The title may sound like a feminist knockoff of Superman, but the film takes itself seriously. In interviews with teachers in Tokyo, Kenya, Germany, San Francisco and L.A., Yogawoman’s ambitions are global rather than limited to the cultish studios that get lots of press or the mystical gurus in India. It hits the concrete and looks at how yoga is affecting women of all livelihoods.
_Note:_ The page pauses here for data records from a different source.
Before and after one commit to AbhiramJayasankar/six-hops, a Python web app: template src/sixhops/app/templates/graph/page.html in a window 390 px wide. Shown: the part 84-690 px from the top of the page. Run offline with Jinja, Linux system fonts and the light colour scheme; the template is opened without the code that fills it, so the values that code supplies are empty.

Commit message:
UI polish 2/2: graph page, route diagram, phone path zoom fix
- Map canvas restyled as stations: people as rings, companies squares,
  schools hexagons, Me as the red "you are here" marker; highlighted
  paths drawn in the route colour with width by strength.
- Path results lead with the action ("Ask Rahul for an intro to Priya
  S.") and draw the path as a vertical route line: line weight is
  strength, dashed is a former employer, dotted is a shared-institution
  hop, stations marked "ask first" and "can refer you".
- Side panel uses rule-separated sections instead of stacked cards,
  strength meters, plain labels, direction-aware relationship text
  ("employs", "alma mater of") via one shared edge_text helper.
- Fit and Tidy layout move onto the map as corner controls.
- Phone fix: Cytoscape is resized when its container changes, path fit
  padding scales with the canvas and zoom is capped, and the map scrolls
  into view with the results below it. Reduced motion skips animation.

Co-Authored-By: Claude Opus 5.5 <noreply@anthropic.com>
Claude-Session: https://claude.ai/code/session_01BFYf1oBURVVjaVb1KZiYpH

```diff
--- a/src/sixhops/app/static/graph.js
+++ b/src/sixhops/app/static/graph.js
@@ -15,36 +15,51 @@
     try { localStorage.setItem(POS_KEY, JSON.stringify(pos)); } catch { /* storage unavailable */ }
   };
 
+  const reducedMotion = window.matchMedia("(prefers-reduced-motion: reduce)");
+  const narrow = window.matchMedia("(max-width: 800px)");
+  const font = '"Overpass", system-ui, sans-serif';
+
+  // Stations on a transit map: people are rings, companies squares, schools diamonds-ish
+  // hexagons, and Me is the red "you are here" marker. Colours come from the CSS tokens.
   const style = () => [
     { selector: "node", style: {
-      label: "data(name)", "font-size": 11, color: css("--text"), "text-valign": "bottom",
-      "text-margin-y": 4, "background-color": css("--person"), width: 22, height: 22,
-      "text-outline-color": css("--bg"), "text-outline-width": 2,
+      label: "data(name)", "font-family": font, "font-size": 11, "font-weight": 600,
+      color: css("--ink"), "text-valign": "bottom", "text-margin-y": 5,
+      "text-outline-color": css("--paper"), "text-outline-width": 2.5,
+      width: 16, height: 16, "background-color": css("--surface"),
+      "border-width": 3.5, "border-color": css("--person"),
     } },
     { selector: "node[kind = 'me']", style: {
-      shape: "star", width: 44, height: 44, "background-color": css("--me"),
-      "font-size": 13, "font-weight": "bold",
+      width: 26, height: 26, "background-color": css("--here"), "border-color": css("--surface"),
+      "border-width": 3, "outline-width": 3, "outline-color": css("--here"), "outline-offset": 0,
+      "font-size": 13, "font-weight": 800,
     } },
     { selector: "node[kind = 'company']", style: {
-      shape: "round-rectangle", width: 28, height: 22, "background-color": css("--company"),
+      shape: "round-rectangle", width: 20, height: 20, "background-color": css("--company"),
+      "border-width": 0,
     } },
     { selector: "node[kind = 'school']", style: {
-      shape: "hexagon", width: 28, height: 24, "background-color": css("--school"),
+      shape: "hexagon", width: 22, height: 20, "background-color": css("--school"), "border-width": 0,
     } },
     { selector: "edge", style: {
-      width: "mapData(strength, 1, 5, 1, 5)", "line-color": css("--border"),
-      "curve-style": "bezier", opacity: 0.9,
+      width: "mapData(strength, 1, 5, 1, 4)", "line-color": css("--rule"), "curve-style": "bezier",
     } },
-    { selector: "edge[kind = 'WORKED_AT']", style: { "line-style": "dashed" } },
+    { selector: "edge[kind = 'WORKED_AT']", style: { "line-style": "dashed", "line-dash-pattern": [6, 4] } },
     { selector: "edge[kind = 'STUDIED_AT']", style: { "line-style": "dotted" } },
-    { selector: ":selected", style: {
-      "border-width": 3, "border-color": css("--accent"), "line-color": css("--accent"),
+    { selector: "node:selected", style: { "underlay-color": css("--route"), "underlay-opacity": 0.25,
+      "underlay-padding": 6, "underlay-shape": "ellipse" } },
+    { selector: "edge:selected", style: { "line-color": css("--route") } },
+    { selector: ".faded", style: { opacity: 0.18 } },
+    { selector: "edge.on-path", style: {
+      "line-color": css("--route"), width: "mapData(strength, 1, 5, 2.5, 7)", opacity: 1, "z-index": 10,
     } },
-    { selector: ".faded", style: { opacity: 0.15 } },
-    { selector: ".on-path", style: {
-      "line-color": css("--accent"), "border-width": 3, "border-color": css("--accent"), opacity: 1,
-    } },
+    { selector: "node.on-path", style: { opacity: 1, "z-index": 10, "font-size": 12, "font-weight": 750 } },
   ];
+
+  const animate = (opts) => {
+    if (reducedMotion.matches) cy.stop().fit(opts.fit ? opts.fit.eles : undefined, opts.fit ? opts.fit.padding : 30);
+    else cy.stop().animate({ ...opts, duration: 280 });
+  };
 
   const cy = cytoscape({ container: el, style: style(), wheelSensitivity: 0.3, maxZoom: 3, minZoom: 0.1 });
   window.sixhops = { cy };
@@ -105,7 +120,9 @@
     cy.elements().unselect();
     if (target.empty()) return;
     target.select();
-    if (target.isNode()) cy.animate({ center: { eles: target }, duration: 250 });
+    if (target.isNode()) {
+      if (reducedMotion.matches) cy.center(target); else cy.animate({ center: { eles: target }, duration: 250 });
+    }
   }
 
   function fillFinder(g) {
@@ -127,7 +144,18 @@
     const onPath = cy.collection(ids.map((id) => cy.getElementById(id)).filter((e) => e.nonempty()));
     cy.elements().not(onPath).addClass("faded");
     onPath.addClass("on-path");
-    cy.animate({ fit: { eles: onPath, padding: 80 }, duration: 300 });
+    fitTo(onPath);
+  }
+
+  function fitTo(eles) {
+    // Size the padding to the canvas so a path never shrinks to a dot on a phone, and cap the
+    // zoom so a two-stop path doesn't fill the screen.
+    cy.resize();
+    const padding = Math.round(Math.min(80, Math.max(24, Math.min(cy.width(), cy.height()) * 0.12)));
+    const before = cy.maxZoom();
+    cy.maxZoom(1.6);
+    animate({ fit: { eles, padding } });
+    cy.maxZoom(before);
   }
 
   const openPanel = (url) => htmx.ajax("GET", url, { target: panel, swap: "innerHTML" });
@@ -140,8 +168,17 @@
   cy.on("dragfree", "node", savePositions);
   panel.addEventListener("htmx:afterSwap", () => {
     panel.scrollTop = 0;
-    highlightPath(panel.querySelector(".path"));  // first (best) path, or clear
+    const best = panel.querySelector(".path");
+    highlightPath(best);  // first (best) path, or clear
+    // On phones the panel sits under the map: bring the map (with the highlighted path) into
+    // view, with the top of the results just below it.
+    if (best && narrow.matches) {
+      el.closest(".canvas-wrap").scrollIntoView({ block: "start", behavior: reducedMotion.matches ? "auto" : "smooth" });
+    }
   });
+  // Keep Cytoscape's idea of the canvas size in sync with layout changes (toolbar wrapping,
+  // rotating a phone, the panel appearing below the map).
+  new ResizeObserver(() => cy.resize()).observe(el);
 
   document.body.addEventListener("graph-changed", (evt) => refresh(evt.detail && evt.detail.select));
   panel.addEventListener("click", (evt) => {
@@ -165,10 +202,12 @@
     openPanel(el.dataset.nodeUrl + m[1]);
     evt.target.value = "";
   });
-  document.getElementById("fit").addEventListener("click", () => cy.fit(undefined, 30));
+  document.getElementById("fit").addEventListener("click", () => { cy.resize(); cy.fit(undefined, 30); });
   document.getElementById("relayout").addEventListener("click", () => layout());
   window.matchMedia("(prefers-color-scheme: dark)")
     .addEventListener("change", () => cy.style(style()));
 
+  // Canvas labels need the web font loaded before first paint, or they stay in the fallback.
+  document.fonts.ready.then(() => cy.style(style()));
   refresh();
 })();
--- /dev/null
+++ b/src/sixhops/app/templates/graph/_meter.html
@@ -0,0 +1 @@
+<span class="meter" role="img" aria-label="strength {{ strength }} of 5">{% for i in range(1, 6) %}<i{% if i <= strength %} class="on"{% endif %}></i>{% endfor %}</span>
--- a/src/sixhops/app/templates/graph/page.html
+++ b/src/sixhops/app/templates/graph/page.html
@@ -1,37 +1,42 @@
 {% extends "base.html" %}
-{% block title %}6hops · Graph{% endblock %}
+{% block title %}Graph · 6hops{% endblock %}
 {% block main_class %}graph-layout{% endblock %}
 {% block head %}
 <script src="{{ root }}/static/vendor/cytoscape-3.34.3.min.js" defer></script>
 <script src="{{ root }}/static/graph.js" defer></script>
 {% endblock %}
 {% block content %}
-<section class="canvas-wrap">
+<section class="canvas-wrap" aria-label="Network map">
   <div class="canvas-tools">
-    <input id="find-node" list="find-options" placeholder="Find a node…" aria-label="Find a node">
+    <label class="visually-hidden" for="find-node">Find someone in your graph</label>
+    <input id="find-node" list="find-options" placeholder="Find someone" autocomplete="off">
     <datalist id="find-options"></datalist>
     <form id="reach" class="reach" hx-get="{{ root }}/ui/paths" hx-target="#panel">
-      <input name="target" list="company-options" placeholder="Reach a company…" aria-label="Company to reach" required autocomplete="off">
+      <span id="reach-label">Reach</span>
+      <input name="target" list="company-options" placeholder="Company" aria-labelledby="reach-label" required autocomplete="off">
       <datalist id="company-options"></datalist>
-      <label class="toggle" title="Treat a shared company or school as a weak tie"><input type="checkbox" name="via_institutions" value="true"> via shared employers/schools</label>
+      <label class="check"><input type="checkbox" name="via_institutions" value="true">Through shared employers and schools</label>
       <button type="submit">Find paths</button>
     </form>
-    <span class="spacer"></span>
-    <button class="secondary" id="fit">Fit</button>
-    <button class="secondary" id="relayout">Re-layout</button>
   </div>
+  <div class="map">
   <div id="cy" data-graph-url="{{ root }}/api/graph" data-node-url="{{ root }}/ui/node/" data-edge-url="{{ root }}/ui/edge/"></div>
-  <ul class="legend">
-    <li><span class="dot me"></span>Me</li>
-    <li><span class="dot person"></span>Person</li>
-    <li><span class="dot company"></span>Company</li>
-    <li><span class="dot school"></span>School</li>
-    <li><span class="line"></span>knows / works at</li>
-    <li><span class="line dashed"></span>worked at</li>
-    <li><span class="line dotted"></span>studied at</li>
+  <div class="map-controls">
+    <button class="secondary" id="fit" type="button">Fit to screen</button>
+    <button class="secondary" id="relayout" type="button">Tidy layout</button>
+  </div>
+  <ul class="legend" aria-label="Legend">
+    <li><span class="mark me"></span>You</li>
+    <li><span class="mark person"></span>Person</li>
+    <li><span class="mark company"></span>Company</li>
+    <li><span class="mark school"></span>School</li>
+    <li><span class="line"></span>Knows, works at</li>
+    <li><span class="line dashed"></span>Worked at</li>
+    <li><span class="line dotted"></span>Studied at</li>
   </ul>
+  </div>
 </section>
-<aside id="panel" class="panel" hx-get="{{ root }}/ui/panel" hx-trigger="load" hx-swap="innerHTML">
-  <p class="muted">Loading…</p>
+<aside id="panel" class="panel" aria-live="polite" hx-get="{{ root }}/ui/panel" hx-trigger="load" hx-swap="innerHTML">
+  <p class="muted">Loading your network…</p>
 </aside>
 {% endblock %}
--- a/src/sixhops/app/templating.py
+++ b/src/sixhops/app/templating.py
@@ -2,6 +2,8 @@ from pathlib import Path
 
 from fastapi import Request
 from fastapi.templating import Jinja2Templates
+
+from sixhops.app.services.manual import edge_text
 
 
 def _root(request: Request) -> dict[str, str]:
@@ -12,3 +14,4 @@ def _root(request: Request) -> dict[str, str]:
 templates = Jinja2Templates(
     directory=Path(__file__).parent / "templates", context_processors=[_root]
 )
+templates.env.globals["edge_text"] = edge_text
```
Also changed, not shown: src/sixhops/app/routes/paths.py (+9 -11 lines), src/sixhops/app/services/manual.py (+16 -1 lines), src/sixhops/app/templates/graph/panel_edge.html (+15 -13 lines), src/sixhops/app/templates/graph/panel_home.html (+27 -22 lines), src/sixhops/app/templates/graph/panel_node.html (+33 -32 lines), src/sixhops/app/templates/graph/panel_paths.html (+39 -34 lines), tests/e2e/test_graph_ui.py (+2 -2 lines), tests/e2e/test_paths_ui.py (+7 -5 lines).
The film follows a narrative trail that reflects the female life cycle, which provides a strong backbone. (Without it, the film could easily be a prolonged sermon.) In different sections, Yogawoman looks at how yoga is applied to women of all different body types, ages, life situations and bodily conditions. There are children doing backbends, pregnant women doing downward dog and a 95-year-old woman doing adapted poses on her bed. It’s surprising to see a practice comprised of specific, set poses altered to fit such disparate yogis, which the film reiterates as one of yoga’s finest qualities—anyone can do it. It also raises the question of whether everything deemed “yoga” actually deserves the name.
Doubts aside, though, there’s enough material to make a Yogawoman heroes miniseries out of this film. One teacher travels with 20 of her students to Uganda to live out the yoga philosophy and builds a center for women to have safe births. A teacher in juvenile prison, where 95 percent of the girls have been sexually abused, makes an impact on girls simply by offering not to touch them while correcting poses during practice. In Kenya, a program hires teachers into the slums of Nairobi (the world’s biggest slum), to help foster healthier lifestyles.
Is yoga saving the world? It’s at least helping save women. For those with no libido, it recharges their sexual energy. For young girls, it gives them the confidence to face the self-doubts of adolescence. Pregnant women have calmer births and healthier babies, and the elderly have the inner peace to let go gracefully when it’s time.
The film is thorough in its accolades, but like needing bad to know what is good, it makes no mention of injuries incurred from malpractice, costs that often limit its clientele or scientific fact to beef up the rave reviews. Quotes about the benefits must be taken by faith, and a viewer couldn’t be blamed for a little cynicism. But for what it is, the film is entirely feel-good, lauds women who are making positive changes in the world, and, if nothing else, provides a reminder to at least stretch once in a while. It may be a day or two before all of us catch up to doing human pretzels in Uganda, but that does not mean the child’s pose in bed is not a worthy start.
Director: Kate Clare McIntyre
Writer: Kate Clare McIntyre
Release Date: Oct. 19, 2012